Although the race ends at the finish line, fueling does not. Recovery nutrition is incredibly important after the race. Most events offer a selection of carb- and protein-rich snacks at the finish line, such as chocolate milk, bagels, and bananas, but some athletes keep a cooler in their car with recovery foods they enjoy. Within a couple of hours after the race, triathletes should aim to eat a balanced meal.
Regardless of whether they are training or competing, the most important nutrition-related task for triathletes is knowing what their body needs and responding properly. When triathletes learn to master this skill, they will see the results on the course.
Triathlon became an NCAA Emerging Sport for Women in 2014 and has a strong club presence at the collegiate level. If at least 40 schools add varsity triathlon programs over the next 10 years, it will become a fully sanctioned NCAA championship sport.

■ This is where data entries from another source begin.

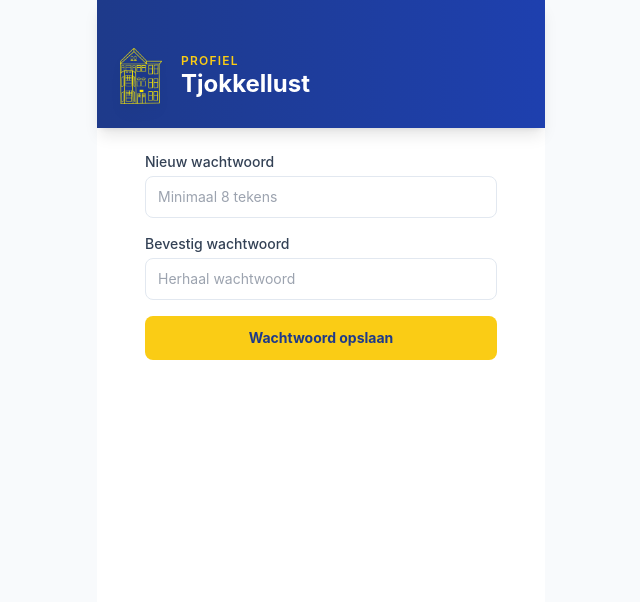
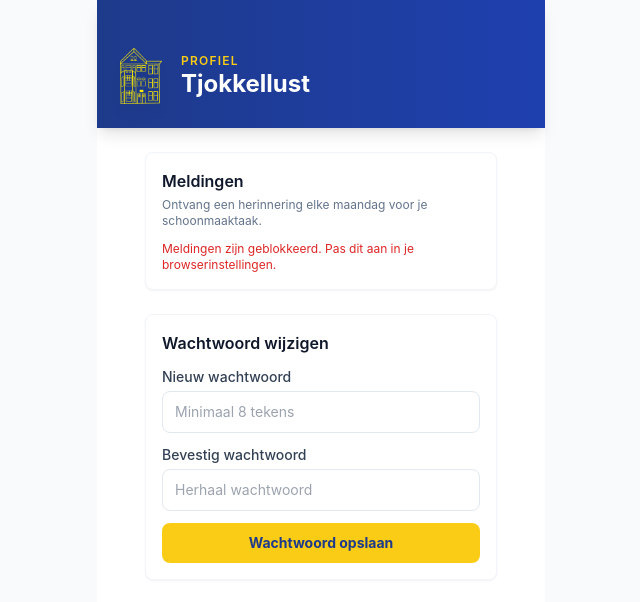
Before and after one commit to Elliot-Archer/vibehouse, a Next.js app: page /wachtwoord in a window 1280 px wide. Shown: the top 602 px of the page, without its empty margins (319-959 px from the left). Built offline with nearby package versions, Linux system fonts and the light colour scheme; no server answers.

Commit message:
Add notification opt-in button to profile page

```diff
--- a/src/app/wachtwoord/page.tsx
+++ b/src/app/wachtwoord/page.tsx
@@ -1,12 +1,21 @@
 'use client'
 
-import { useState } from 'react'
+import { useState, useEffect } from 'react'
 import { createClient } from '@supabase/supabase-js'
 
 const supabase = createClient(
   process.env.NEXT_PUBLIC_SUPABASE_URL!,
   process.env.NEXT_PUBLIC_SUPABASE_ANON_KEY!
 )
+
+function urlBase64ToUint8Array(base64String: string): Uint8Array {
+  const padding = '='.repeat((4 - (base64String.length % 4)) % 4)
+  const base64 = (base64String + padding).replace(/-/g, '+').replace(/_/g, '/')
+  const rawData = window.atob(base64)
+  const outputArray = new Uint8Array(rawData.length)
+  for (let i = 0; i < rawData.length; ++i) outputArray[i] = rawData.charCodeAt(i)
+  return outputArray
+}
 
 export default function WachtwoordPage() {
   const [password, setPassword] = useState('')
@@ -15,24 +24,61 @@ export default function WachtwoordPage() {
   const [success, setSuccess] = useState(false)
   const [error, setError] = useState('')
 
+  const [notifStatus, setNotifStatus] = useState<'unknown' | 'granted' | 'denied' | 'unsupported'>('unknown')
+  const [notifLoading, setNotifLoading] = useState(false)
+
+  useEffect(() => {
+    if (!('Notification' in window)) {
+      setNotifStatus('unsupported')
+    } else if (Notification.permission === 'granted') {
+      setNotifStatus('granted')
+    } else if (Notification.permission === 'denied') {
+      setNotifStatus('denied')
+    }
+  }, [])
+
+  async function handleEnableNotifications() {
+    setNotifLoading(true)
+    try {
+      const permission = await Notification.requestPermission()
+      if (permission !== 'granted') {
+        setNotifStatus('denied')
+        setNotifLoading(false)
+        return
+      }
+      setNotifStatus('granted')
+
+      const registration = await navigator.serviceWorker.ready
+      const vapidKey = (window as unknown as { __VAPID_PUBLIC_KEY__?: string }).__VAPID_PUBLIC_KEY__
+      if (!vapidKey) { setNotifLoading(false); return }
+
+      let subscription = await registration.pushManager.getSubscription()
+      if (!subscription) {
+        subscription = await registration.pushManager.subscribe({
+          userVisibleOnly: true,
+          applicationServerKey: urlBase64ToUint8Array(vapidKey).buffer as ArrayBuffer,
+        })
+      }
+
+      await fetch('/api/push/subscribe', {
+        method: 'POST',
+        headers: { 'Content-Type': 'application/json' },
+        body: JSON.stringify({ subscription: subscription.toJSON() }),
+      })
+    } catch (e) {
+      console.error(e)
+    }
+    setNotifLoading(false)
+  }
+
   async function handleSubmit(e: React.FormEvent) {
     e.preventDefault()
     setError('')
-    if (password !== confirm) {
-      setError('Wachtwoorden komen niet overeen')
-      return
-    }
-    if (password.length < 8) {
-      setError('Wachtwoord moet minimaal 8 tekens zijn')
-      return
-    }
+    if (password !== confirm) { setError('Wachtwoorden komen niet overeen'); return }
+    if (password.length < 8) { setError('Wachtwoord moet minimaal 8 tekens zijn'); return }
     setLoading(true)
     const { error } = await supabase.auth.updateUser({ password })
-    if (error) {
-      setError(error.message)
-    } else {
-      setSuccess(true)
-    }
+    if (error) { setError(error.message) } else { setSuccess(true) }
     setLoading(false)
   }
 
@@ -48,21 +94,47 @@ export default function WachtwoordPage() {
         </div>
       </header>
 
-    <div className="px-4 pt-6 pb-8 max-w-sm mx-auto w-full">
+      <div className="px-4 pt-6 pb-8 max-w-sm mx-auto w-full space-y-6">
 
+        {/* Notificaties */}
+        <div className="card">
+          <h2 className="font-semibold text-slate-900 mb-1">Meldingen</h2>
+          <p className="text-xs text-slate-500 mb-3">
+            Ontvang een herinnering elke maandag voor je schoonmaaktaak.
+          </p>
+          {notifStatus === 'unsupported' && (
+            <p className="text-xs text-slate-400">Niet ondersteund in deze browser. Voeg de app toe aan je thuisscherm op iOS.</p>
+          )}
+          {notifStatus === 'granted' && (
+            <div className="flex items-center gap-2 text-green-700 text-sm font-medium">
+              <span>✓</span><span>Meldingen ingeschakeld</span>
+            </div>
+          )}
+          {notifStatus === 'denied' && (
+            <p className="text-xs text-red-600">Meldingen zijn geblokkeerd. Pas dit aan in je browserinstellingen.</p>
+          )}
+          {notifStatus === 'unknown' && (
+            <button
+              onClick={handleEnableNotifications}
+              disabled={notifLoading}
+              className="w-full bg-primary-400 text-secondary-900 rounded-lg py-2.5 text-sm font-bold hover:bg-secondary-600 hover:text-white transition-colors disabled:opacity-50"
+            >
+              {notifLoading ? 'Bezig...' : '🔔 Meldingen inschakelen'}
+            </button>
+          )}
+        </div>
+
+        {/* Wachtwoord */}
+        <div className="card">
+          <h2 className="font-semibold text-slate-900 mb-3">Wachtwoord wijzigen</h2>
           {success ? (
             <div className="bg-green-50 border border-green-200 rounded-xl p-4 text-center">
               <p className="text-green-700 font-medium">✓ Wachtwoord gewijzigd!</p>
-          <a href="/schema" className="text-sm text-secondary-600 hover:underline mt-2 inline-block">
-            Terug naar schema
-          </a>
             </div>
           ) : (
-        <form onSubmit={handleSubmit} className="space-y-4">
+            <form onSubmit={handleSubmit} className="space-y-3">
               <div>
-            <label className="block text-sm font-medium text-slate-700 mb-1">
-              Nieuw wachtwoord
-            </label>
+                <label className="block text-sm font-medium text-slate-700 mb-1">Nieuw wachtwoord</label>
                 <input
                   type="password"
                   value={password}
@@ -74,9 +146,7 @@ export default function WachtwoordPage() {
                 />
               </div>
               <div>
-            <label className="block text-sm font-medium text-slate-700 mb-1">
-              Bevestig wachtwoord
-            </label>
+                <label className="block text-sm font-medium text-slate-700 mb-1">Bevestig wachtwoord</label>
                 <input
                   type="password"
                   value={confirm}
@@ -86,23 +156,23 @@ export default function WachtwoordPage() {
                   placeholder="Herhaal wachtwoord"
                 />
               </div>
-
               {error && (
                 <div className="bg-red-50 border border-red-200 rounded-lg p-3">
                   <p className="text-red-700 text-sm">{error}</p>
                 </div>
               )}
-
               <button
                 type="submit"
                 disabled={loading}
-            className="w-full bg-primary-400 text-secondary-900 rounded-lg py-3 text-sm font-bold hover:bg-secondary-600 hover:text-white transition-colors disabled:opacity-50"
+                className="w-full bg-primary-400 text-secondary-900 rounded-lg py-2.5 text-sm font-bold hover:bg-secondary-600 hover:text-white transition-colors disabled:opacity-50"
               >
                 {loading ? 'Bezig...' : 'Wachtwoord opslaan'}
               </button>
             </form>
           )}
         </div>
+
+      </div>
     </div>
   )
 }
```
Lines whose indentation alone changed are shown as unchanged.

As the Team Dietitian for Northwestern University’s triathlon club team for the past five years, I’ve learned that nutrition for collegiate triathletes has its own unique challenges.
For instance, some athletes depend on the school’s food service facilities for their meals, while others live off campus and have to rely on their own skills to plan and prepare food. As Team Dietitian, I try to appeal to both groups by presenting sports nutrition clinics several times a year, providing individual consultations, and helping athletes prepare nutrition plans for competitions. When I’m not with the team, I know I can rely on one or two athletes I have trained to provide basic sports nutrition advice, like reminding everyone to fuel and hydrate during long bike workouts. Our team also collaborates with a chef for classes on how to prepare pre-exercise and recovery snacks, as well as batch cooking techniques.
One of the biggest challenges when working with collegiate triathletes is making sure they take in enough calories and protein as their training increases. Healthy snacking becomes very important, and to help with this, the team coordinates large orders of Clif and fig bars.
Planning for adequate recovery meals after late-night workouts is difficult, too. These are very hard workouts, and even after their typical recovery snack, some athletes wake up starving in the middle of the night. Our solution is to come up with snacks that provide adequate calories and protein to allow for a restful night’s sleep.